===== EXERCISE DATA =====
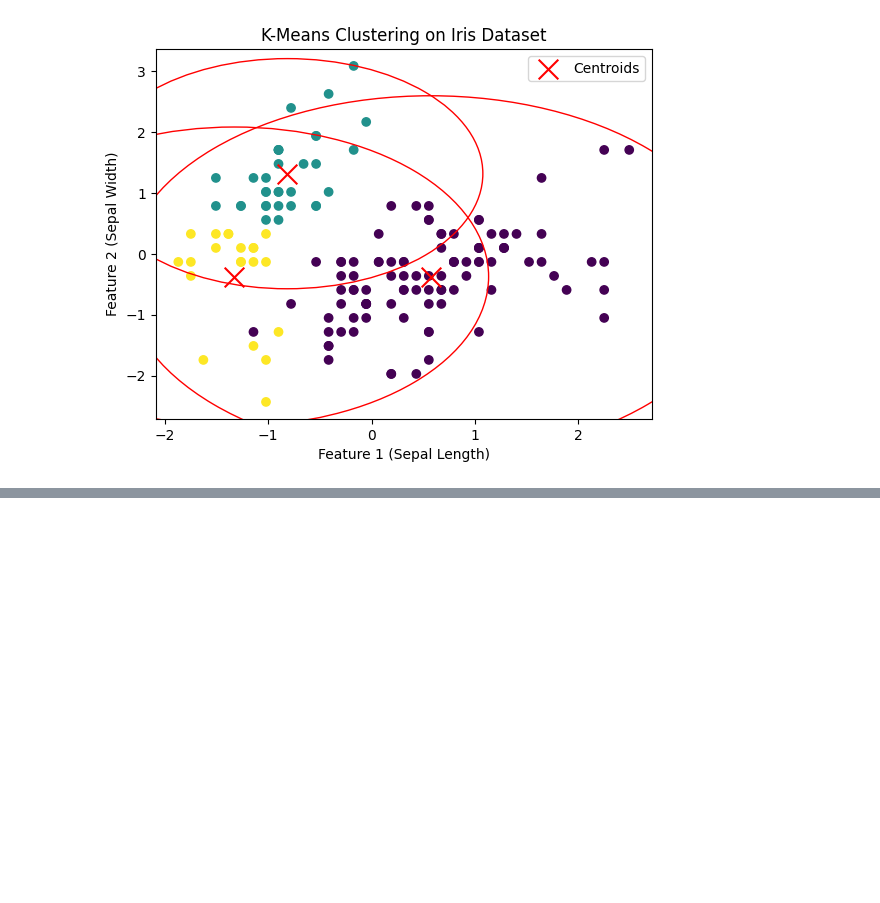
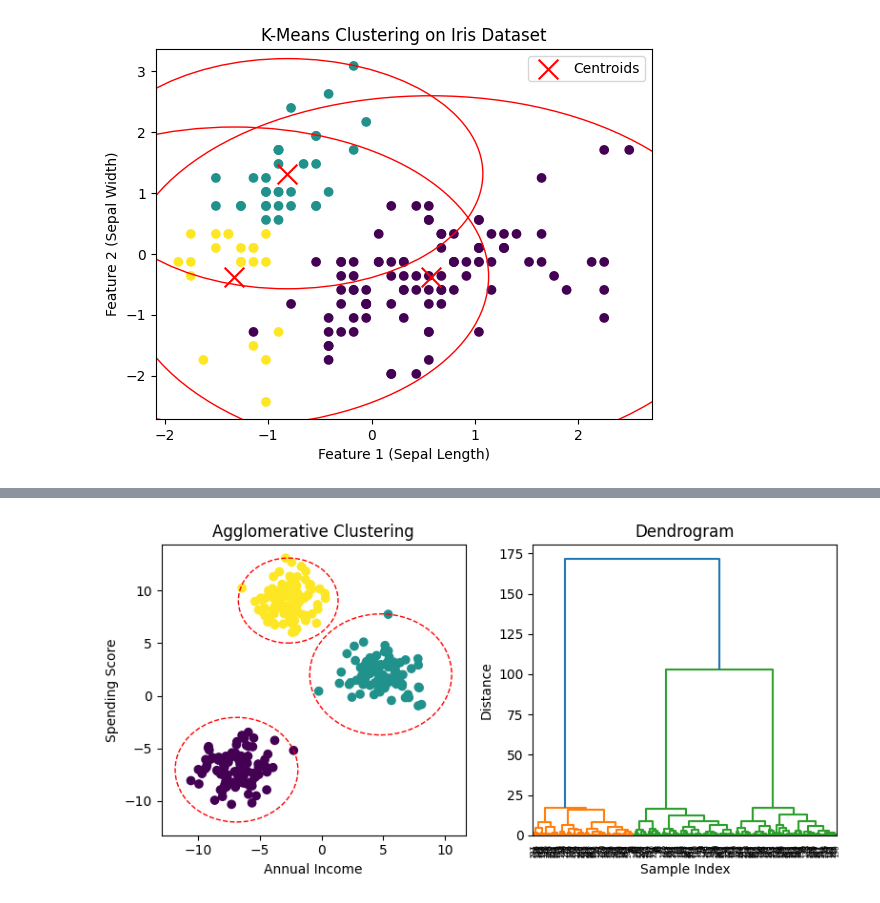
Before and after one commit to risav-pyakurel/Python, a Jupyter notebook: DataWareHouse.ipynb, the cells around one changed output, grey strips where cells are left out. Cells and saved outputs as stored; diff of their text form; code cells hidden in the pictures; blank space fills up the shorter version.

```diff
--- a/DataWareHouse.ipynb
+++ b/DataWareHouse.ipynb
@@ -719,0 +891,48 @@ plt.show()
+# %%
+import pandas as pd
+from sklearn.cluster import AgglomerativeClustering
+import matplotlib.pyplot as plt
+from scipy.cluster.hierarchy import dendrogram, linkage
+import numpy as np
+from sklearn.datasets import make_blobs
+
+# Generate synthetic data
+X, _ = make_blobs(n_samples=300, centers=3, random_state=42, cluster_std=1.5)
+df = pd.DataFrame(X, columns=['Annual_Income', 'Spending_Score'])
+
+# Perform Agglomerative Clustering
+agg_clustering = AgglomerativeClustering(n_clusters=3)
+df['Cluster'] = agg_clustering.fit_predict(X)
+
+# Plotting
+plt.figure(figsize=(8, 4))
+
+# First subplot: Scatter plot of clusters with circles around them
+plt.subplot(1, 2, 1)
+plt.scatter(df['Annual_Income'], df['Spending_Score'], c=df['Cluster'], cmap='viridis')
+unique_clusters = np.unique(df['Cluster'])
+for cluster in unique_clusters:
+    cluster_points = df[df['Cluster'] == cluster]
+    # Calculate the center (mean) and radius (max distance from center)
+    center = cluster_points[['Annual_Income', 'Spending_Score']].mean()
+    radius = np.max(np.linalg.norm(cluster_points[['Annual_Income', 'Spending_Score']] - center, axis=1))
+    # Draw a circle around the cluster
+    circle = plt.Circle((center['Annual_Income'], center['Spending_Score']), radius, color='r', fill=False, linestyle='--')
+    plt.gca().add_patch(circle)
+plt.xlabel('Annual Income')
+plt.ylabel('Spending Score')
+plt.title('Agglomerative Clustering')
+
+# Second subplot: Dendrogram
+plt.subplot(1, 2, 2)
+Z = linkage(X, method='ward')  # Linkage matrix using Ward's method
+dendrogram(Z)
+plt.title('Dendrogram')
+plt.xlabel('Sample Index')
+plt.ylabel('Distance')
+
+# Adjust layout and show the plot
+plt.tight_layout()
+plt.show()
+# %% [output]
+[figure, added]
```
Also changed, not shown: parts of 6 cells of this notebook.
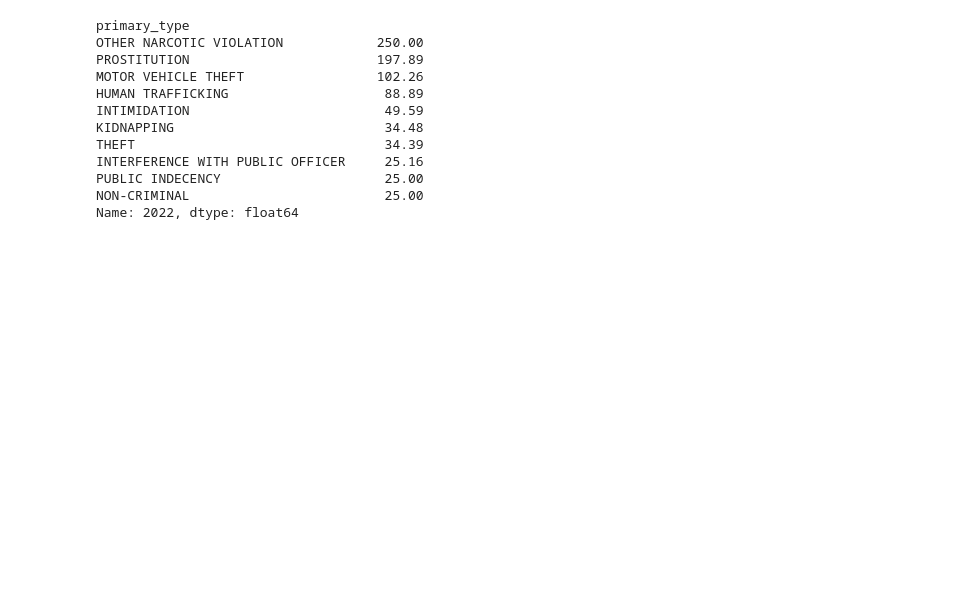
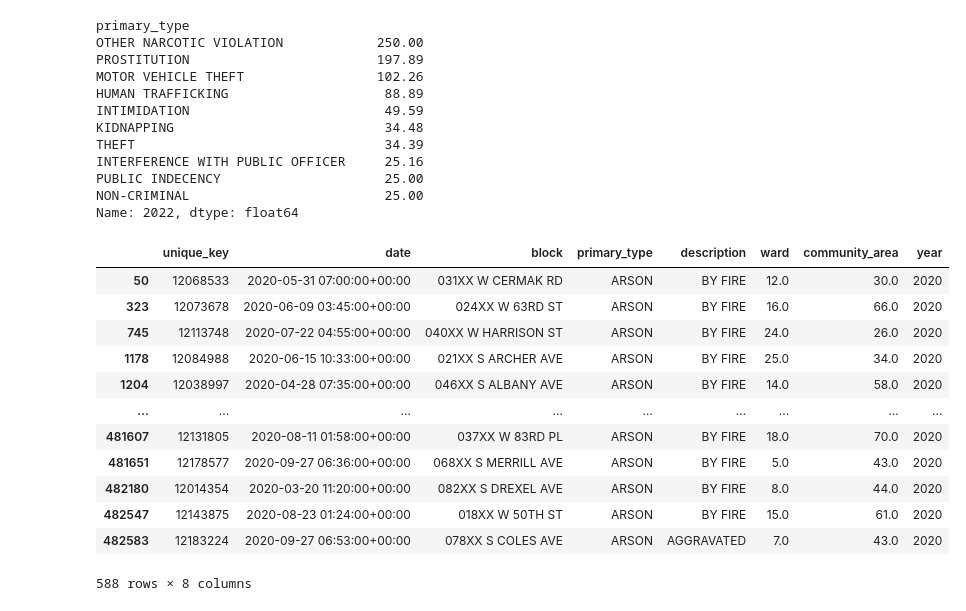
Before and after one commit to jdolinsky/chicago_crime, a Jupyter notebook: crime_increase_covid.ipynb, the cells around one changed output. Saved outputs shown, nothing was run; the diff lists cells and outputs as text; code cells hidden in the pictures; blank space fills up the shorter version.

```diff
--- a/crime_increase_covid.ipynb
+++ b/crime_increase_covid.ipynb
@@ -203,3 +207,19 @@ INTERFERENCE WITH PUBLIC OFFICER     25.16
 PUBLIC INDECENCY                     25.00
 NON-CRIMINAL                         25.00
 Name: 2022, dtype: float64
+# %%
+df_arson_2020 = df_cl.loc[(df_cl["year"] == 2020) & (df_cl["primary_type"] == "ARSON")]
+# %% [output]
+|  | unique_key | date | block | primary_type | description | ward | community_area | year |
+| 50 | 12068533 | 2020-05-31 07:00:00+00:00 | 031XX W CERMAK RD | ARSON | BY FIRE | 12.0 | 30.0 | 2020 |
+| 323 | 12073678 | 2020-06-09 03:45:00+00:00 | 024XX W 63RD ST | ARSON | BY FIRE | 16.0 | 66.0 | 2020 |
+| 745 | 12113748 | 2020-07-22 04:55:00+00:00 | 040XX W HARRISON ST | ARSON | BY FIRE | 24.0 | 26.0 | 2020 |
+| 1178 | 12084988 | 2020-06-15 10:33:00+00:00 | 021XX S ARCHER AVE | ARSON | BY FIRE | 25.0 | 34.0 | 2020 |
+| 1204 | 12038997 | 2020-04-28 07:35:00+00:00 | 046XX S ALBANY AVE | ARSON | BY FIRE | 14.0 | 58.0 | 2020 |
+| ... | ... | ... | ... | ... | ... | ... | ... | ... |
+| 481607 | 12131805 | 2020-08-11 01:58:00+00:00 | 037XX W 83RD PL | ARSON | BY FIRE | 18.0 | 70.0 | 2020 |
+| 481651 | 12178577 | 2020-09-27 06:36:00+00:00 | 068XX S MERRILL AVE | ARSON | BY FIRE | 5.0 | 43.0 | 2020 |
+| 482180 | 12014354 | 2020-03-20 11:20:00+00:00 | 082XX S DREXEL AVE | ARSON | BY FIRE | 8.0 | 44.0 | 2020 |
+| 482547 | 12143875 | 2020-08-23 01:24:00+00:00 | 018XX W 50TH ST | ARSON | BY FIRE | 15.0 | 61.0 | 2020 |
+| 482583 | 12183224 | 2020-09-27 06:53:00+00:00 | 078XX S COLES AVE | ARSON | AGGRAVATED | 7.0 | 43.0 | 2020 |
+588 rows × 8 columns
```
Also changed, not shown: parts of 16 cells of this notebook, 1 other file.
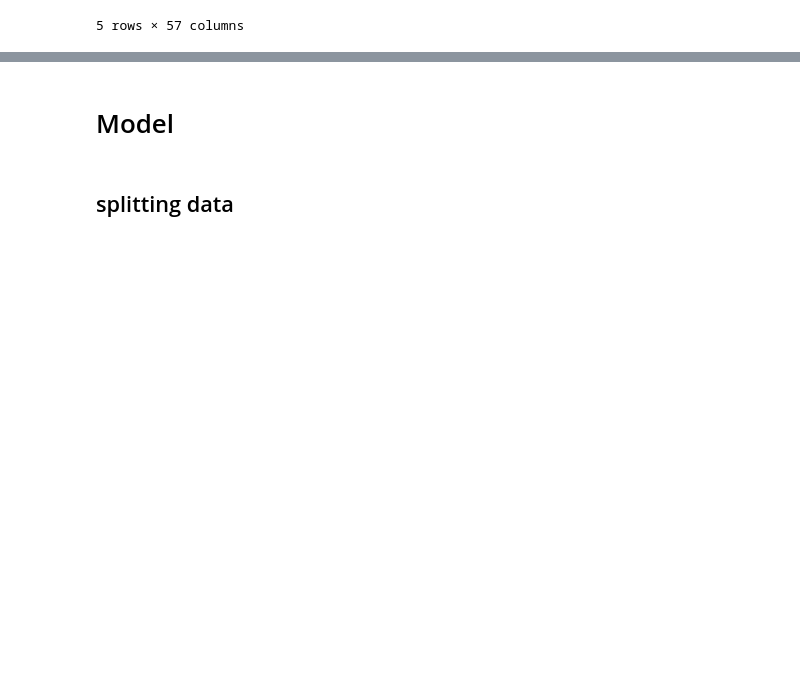
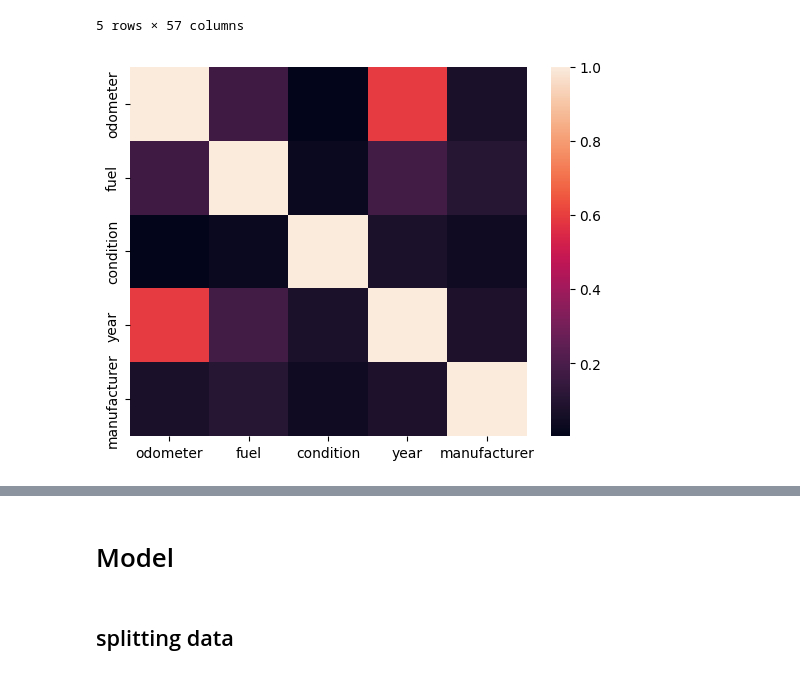
Before and after one commit to olegsher-ds-2025/NayaDS, a Jupyter notebook: cars-cleaned.ipynb, the cells around one changed output, grey strips where cells are left out. Drawn from its saved outputs; the diff is of its cells as text; code cells hidden in the pictures; blank space fills up the shorter version.

```diff
--- a/cars-cleaned.ipynb
+++ b/cars-cleaned.ipynb
@@ -607,0 +628,5 @@ cars_m1.head()
+# %%
+df_corr = cars_m1[['odometer', 'fuel', 'condition', 'year', 'manufacturer']].corr()
+sns.heatmap(df_corr.abs());
+# %% [output]
+[figure, added]
```
Also changed, not shown: parts of 18 cells of this notebook.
=====
* [WORK REQUEST]:
Copy every line of the records above that holds the word "from".

* [ANSWER TO THIS PROBLEM]:
+from sklearn.cluster import AgglomerativeClustering
+from scipy.cluster.hierarchy import dendrogram, linkage
+from sklearn.datasets import make_blobs
+    # Calculate the center (mean) and radius (max distance from center)
Before and after one commit to olegsher-ds-2025/NayaDS, a Jupyter notebook: cars-cleaned.ipynb, the cells around one changed output, grey strips where cells are left out. Drawn from its saved outputs; the diff is of its cells as text; code cells hidden in the pictures; blank space fills up the shorter version.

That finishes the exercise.